Adidas tested the AdWords-only calculator

Mobile doesn’t get enough credit. That’s largely the reason industry experts cite for mobile advertising’s pitiful pricing, often described as reaping pennies compared to the dimes online ads attract. To help rectify matters, Google has created a tool to let AdWords advertisers measure how mobile clicks lead to dollars.

“People are interested in the broad idea of, does mobile have a conversion problem. [Instead] we believe mobile has a measurement problem,” said Jason Spero, Google’s head of mobile global sales and strategy.

The new tool, the Full Value of Mobile Calculator, aims to measure what various mobile ad campaigns mean to a marketer’s bottom line, taking into account whether the campaign initially intended to drive calls, app installs, in-store traffic, mobile site visits or attribute cross-device attention and plugging in those metrics by connecting with an advertiser’s AdWords account.

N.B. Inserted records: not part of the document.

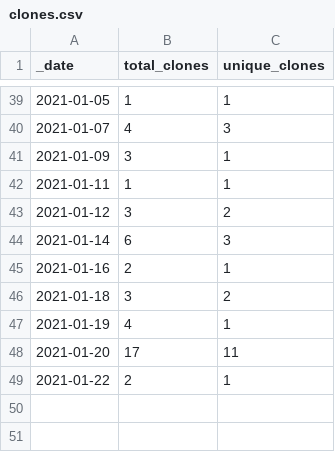
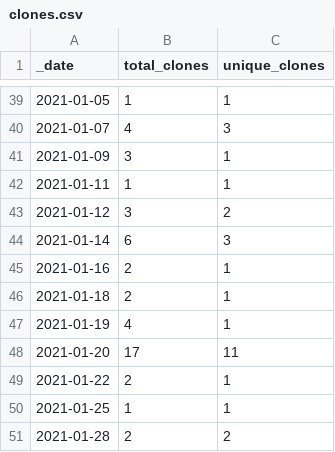
Before and after one commit to icesat2py/icepyx, a CSV file: traffic/clones.csv, drawn as a sheet; only a part is shown, gaps mark what is left out.

```diff
--- a/traffic/clones.csv
+++ b/traffic/clones.csv
@@ -45,3 +45,3 @@ _date,total_clones,unique_clones
 2021-01-16,2,1
-2021-01-18,3,2
+2021-01-18,2,1
 2021-01-19,4,1
@@ -49 +49,3 @@ _date,total_clones,unique_clones
 2021-01-22,2,1
+2021-01-25,1,1
+2021-01-28,2,2
```
Also changed, not shown: traffic/views.csv, 1 other file.
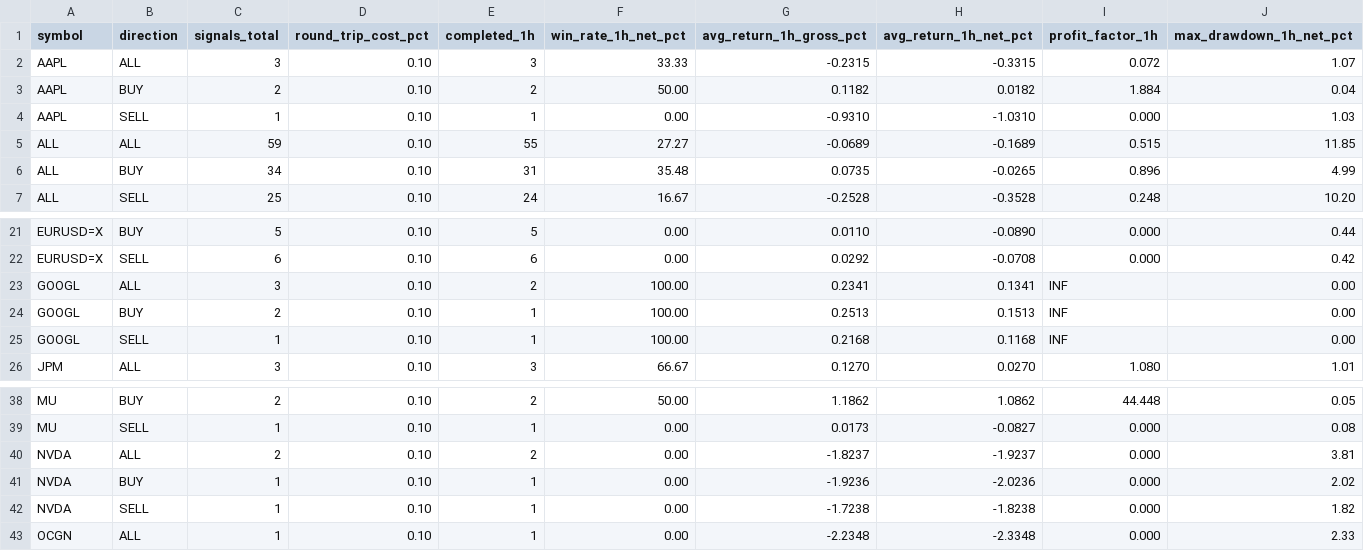
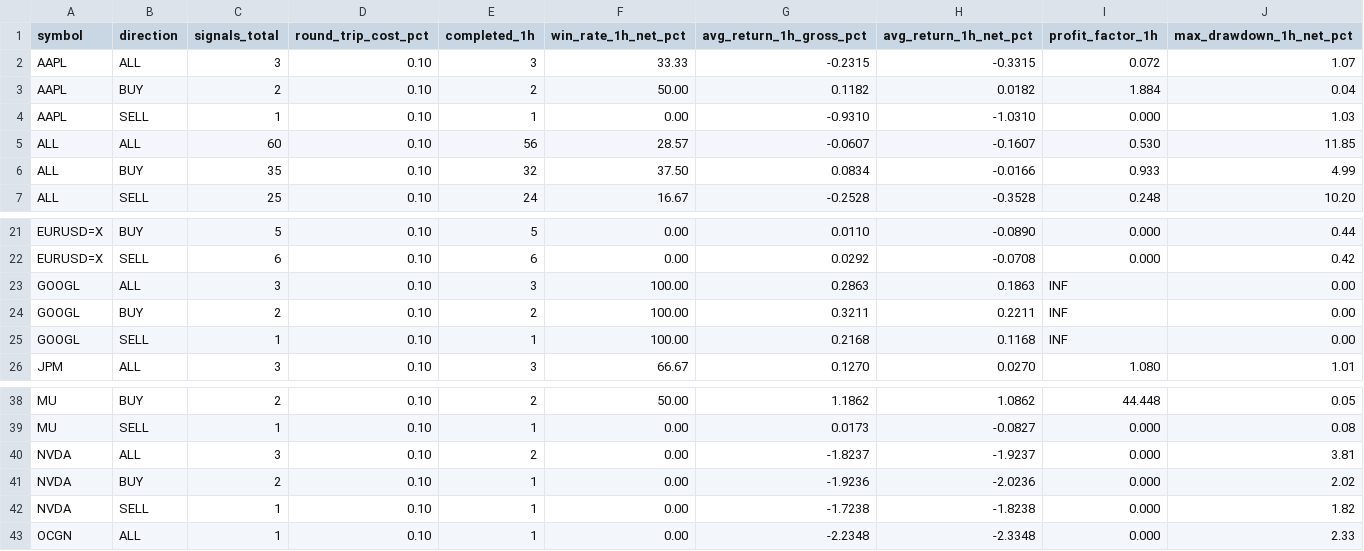
Before and after one commit to jaimefg19034/macd-alerts, a CSV file: data/signal_stats.csv, drawn as a sheet; only a part is shown, gaps mark what is left out; the diff names each change by its address in the sheet, - before the commit and + after, or states it on an @@ line.

```diff
--- a/data/signal_stats.csv
+++ b/data/signal_stats.csv
-C5 (signals_total): 59
+C5 (signals_total): 60
-E5 (completed_1h): 55
+E5 (completed_1h): 56
-F5 (win_rate_1h_net_pct): 27.27
+F5 (win_rate_1h_net_pct): 28.57
-G5 (avg_return_1h_gross_pct): -0.0689
+G5 (avg_return_1h_gross_pct): -0.0607
-H5 (avg_return_1h_net_pct): -0.1689
+H5 (avg_return_1h_net_pct): -0.1607
-I5 (profit_factor_1h): 0.515
+I5 (profit_factor_1h): 0.530
-C6 (signals_total): 34
+C6 (signals_total): 35
-E6 (completed_1h): 31
+E6 (completed_1h): 32
-F6 (win_rate_1h_net_pct): 35.48
+F6 (win_rate_1h_net_pct): 37.50
-G6 (avg_return_1h_gross_pct): 0.0735
+G6 (avg_return_1h_gross_pct): 0.0834
-H6 (avg_return_1h_net_pct): -0.0265
+H6 (avg_return_1h_net_pct): -0.0166
-I6 (profit_factor_1h): 0.896
+I6 (profit_factor_1h): 0.933
-E23 (completed_1h): 2
+E23 (completed_1h): 3
-G23 (avg_return_1h_gross_pct): 0.2341
+G23 (avg_return_1h_gross_pct): 0.2863
-H23 (avg_return_1h_net_pct): 0.1341
+H23 (avg_return_1h_net_pct): 0.1863
-E24 (completed_1h): 1
+E24 (completed_1h): 2
-G24 (avg_return_1h_gross_pct): 0.2513
+G24 (avg_return_1h_gross_pct): 0.3211
-H24 (avg_return_1h_net_pct): 0.1513
+H24 (avg_return_1h_net_pct): 0.2211
-C40 (signals_total): 2
+C40 (signals_total): 3
-C41 (signals_total): 1
+C41 (signals_total): 2
```
Also changed, not shown: data/signal_history.csv, 1 other file.
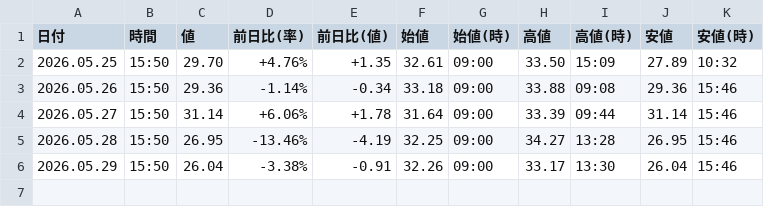
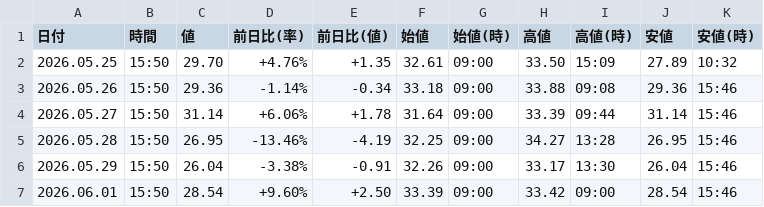
Before and after one commit to sasakijobs-rgb/kabutan-volume-scraper, a CSV file: output/nikkei_vi_data_merged.csv, drawn as a sheet.

```diff
--- a/output/nikkei_vi_data_merged.csv
+++ b/output/nikkei_vi_data_merged.csv
@@ -6 +6,2 @@
 2026.05.29,15:50,26.04,-3.38%,-0.91,32.26,09:00,33.17,13:30,26.04,15:46
+2026.06.01,15:50,28.54,+9.60%,+2.50,33.39,09:00,33.42,09:00,28.54,15:46
```
Also changed, not shown: 3 other files.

To oversimplify the calculator's formula, it basically multiplies the number of people who take the initial call to action, like clicking to call a store, by the percentage who complete the next actions down the conversion funnel (i.e., completing a call and/or buying something), then multiplied by the value of the actual conversion (i.e., how much money the person spent). The result is the estimated revenue an advertiser received from the campaign.

The calculator arose from a partnership between Google and Adidas to help the sportswear brand determine how its search ads were driving people into the company’s owned-and-operated stores and how that translated into revenue. First, Google populated stats from Adidas' AdWords account on how many people clicked its ads to get directions to a store. Then Adidas and its agency iProspect ran some A/B tests, comparing markets in which it ran ads with those in which it didn’t and correlating foot traffic, to estimate how percentage of people who clicked for directions ended up in an Adidas store. (Twenty percent, it turns out.) Next, the brand factored in the portion of people who walk into a store and make a purchase—about one in five—followed by the average transaction amount, which was $70 to $75. After crunching all those figures, the companies were able to compute that each click on the ad’s store locator button was worth $3.20.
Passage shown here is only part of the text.